PROBLEM TO SOLVE: Verbatim copy, images omitted: return the full listing.

STORED DATA:
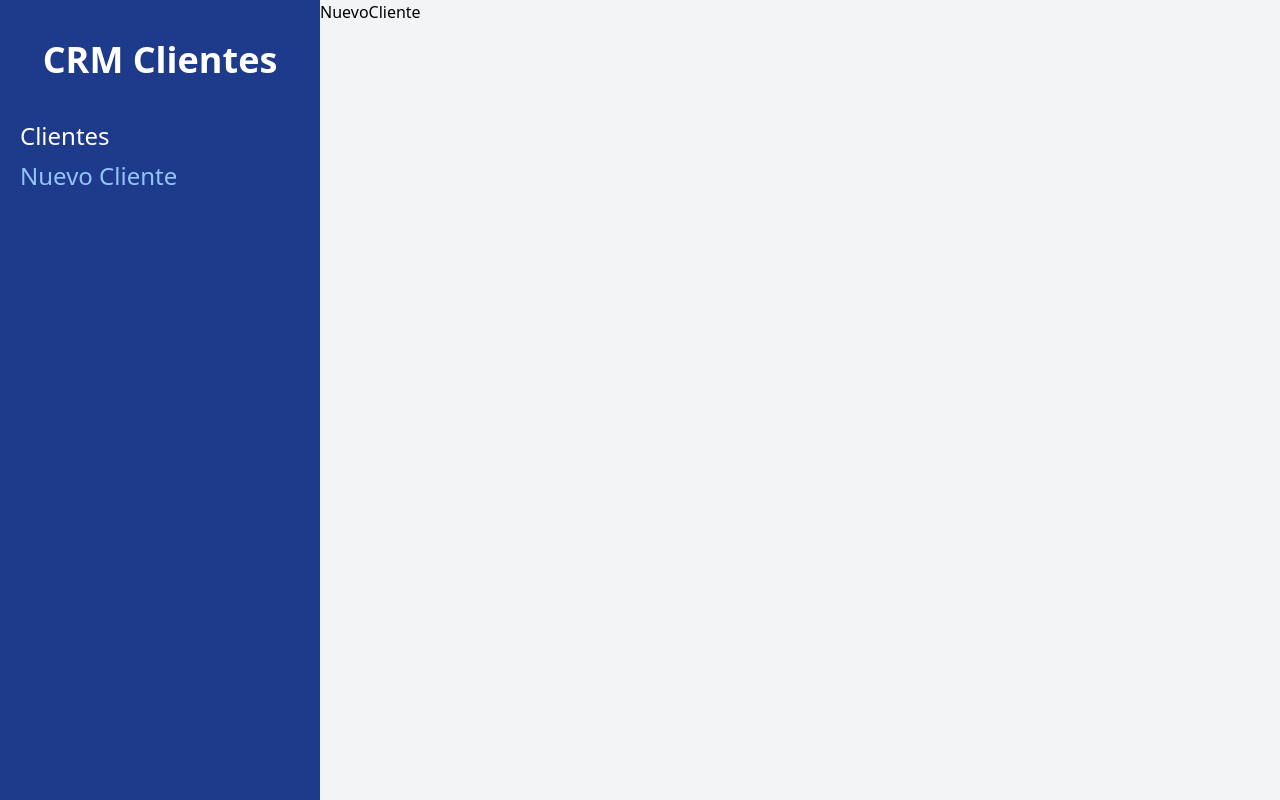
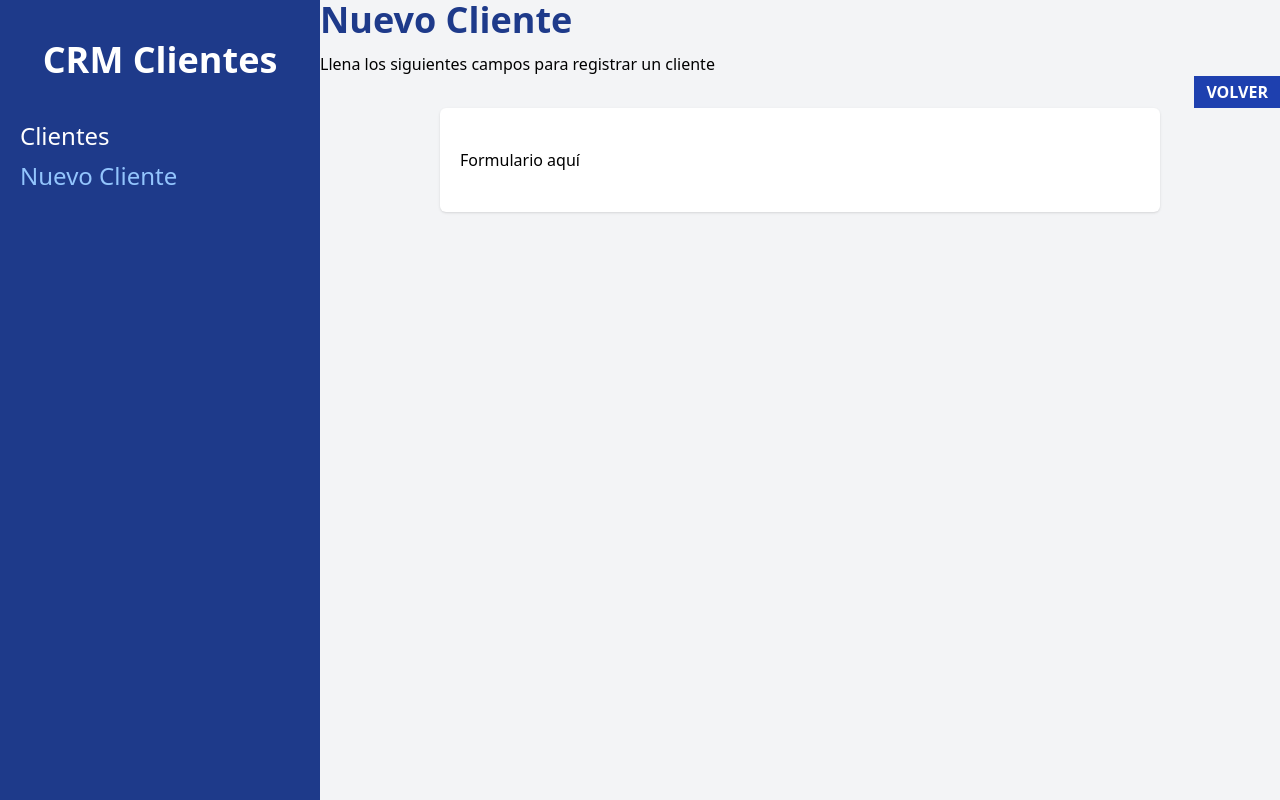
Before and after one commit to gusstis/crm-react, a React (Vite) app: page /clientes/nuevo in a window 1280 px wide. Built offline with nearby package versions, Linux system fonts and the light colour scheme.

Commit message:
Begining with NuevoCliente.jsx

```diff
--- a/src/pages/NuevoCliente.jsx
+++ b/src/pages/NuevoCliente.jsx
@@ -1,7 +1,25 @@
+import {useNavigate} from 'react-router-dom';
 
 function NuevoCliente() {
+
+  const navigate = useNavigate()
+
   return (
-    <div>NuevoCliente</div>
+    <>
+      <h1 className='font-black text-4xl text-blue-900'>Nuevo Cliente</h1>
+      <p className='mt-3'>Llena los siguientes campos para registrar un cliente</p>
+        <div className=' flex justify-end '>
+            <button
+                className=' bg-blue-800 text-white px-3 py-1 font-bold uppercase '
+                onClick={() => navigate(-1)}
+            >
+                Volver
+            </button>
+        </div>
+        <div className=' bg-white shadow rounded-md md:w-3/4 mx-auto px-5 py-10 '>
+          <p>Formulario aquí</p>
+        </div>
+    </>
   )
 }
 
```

SOLVED EXERCISE:
Before and after one commit to gusstis/crm-react, a React (Vite) app: page /clientes/nuevo in a window 1280 px wide. Built offline with nearby package versions, Linux system fonts and the light colour scheme.

Commit message:
Begining with NuevoCliente.jsx

```diff
--- a/src/pages/NuevoCliente.jsx
+++ b/src/pages/NuevoCliente.jsx
@@ -1,7 +1,25 @@
+import {useNavigate} from 'react-router-dom';
 
 function NuevoCliente() {
+
+  const navigate = useNavigate()
+
   return (
-    <div>NuevoCliente</div>
+    <>
+      <h1 className='font-black text-4xl text-blue-900'>Nuevo Cliente</h1>
+      <p className='mt-3'>Llena los siguientes campos para registrar un cliente</p>
+        <div className=' flex justify-end '>
+            <button
+                className=' bg-blue-800 text-white px-3 py-1 font-bold uppercase '
+                onClick={() => navigate(-1)}
+            >
+                Volver
+            </button>
+        </div>
+        <div className=' bg-white shadow rounded-md md:w-3/4 mx-auto px-5 py-10 '>
+          <p>Formulario aquí</p>
+        </div>
+    </>
   )
 }
 
```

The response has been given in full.